## What to work on
Using the material below, print the line that contains "build_run_deck(deck_ids) → redraw pool", the line that contains "peek first card", and every line in between, exactly and nothing else.

## Extracted entries
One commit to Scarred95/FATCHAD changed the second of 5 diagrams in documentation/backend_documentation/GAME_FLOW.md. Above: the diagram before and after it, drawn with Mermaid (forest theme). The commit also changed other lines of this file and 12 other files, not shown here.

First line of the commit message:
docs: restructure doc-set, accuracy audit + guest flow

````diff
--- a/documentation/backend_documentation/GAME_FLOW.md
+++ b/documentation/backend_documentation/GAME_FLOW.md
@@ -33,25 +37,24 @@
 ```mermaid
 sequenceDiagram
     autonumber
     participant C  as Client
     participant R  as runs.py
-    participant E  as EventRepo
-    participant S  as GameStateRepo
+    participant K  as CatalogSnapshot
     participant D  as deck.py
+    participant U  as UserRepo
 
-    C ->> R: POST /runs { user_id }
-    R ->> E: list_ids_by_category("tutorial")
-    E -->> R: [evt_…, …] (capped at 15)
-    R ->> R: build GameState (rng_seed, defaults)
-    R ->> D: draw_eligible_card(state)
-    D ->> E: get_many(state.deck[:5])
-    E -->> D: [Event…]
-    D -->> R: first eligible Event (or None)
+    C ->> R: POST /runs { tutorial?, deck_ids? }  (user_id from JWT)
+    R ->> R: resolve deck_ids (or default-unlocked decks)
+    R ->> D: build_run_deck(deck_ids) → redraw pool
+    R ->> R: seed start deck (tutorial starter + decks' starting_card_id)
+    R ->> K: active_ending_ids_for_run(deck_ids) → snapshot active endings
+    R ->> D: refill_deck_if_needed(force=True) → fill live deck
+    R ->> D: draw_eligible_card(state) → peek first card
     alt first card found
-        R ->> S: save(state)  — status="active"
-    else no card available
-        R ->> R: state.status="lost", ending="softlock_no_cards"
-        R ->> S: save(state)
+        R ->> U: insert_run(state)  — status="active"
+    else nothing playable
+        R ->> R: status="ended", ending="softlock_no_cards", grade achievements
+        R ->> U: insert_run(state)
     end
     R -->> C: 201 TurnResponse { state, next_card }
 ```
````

## Answer box
+    R ->> D: build_run_deck(deck_ids) → redraw pool
+    R ->> R: seed start deck (tutorial starter + decks' starting_card_id)
+    R ->> K: active_ending_ids_for_run(deck_ids) → snapshot active endings
+    R ->> D: refill_deck_if_needed(force=True) → fill live deck
+    R ->> D: draw_eligible_card(state) → peek first card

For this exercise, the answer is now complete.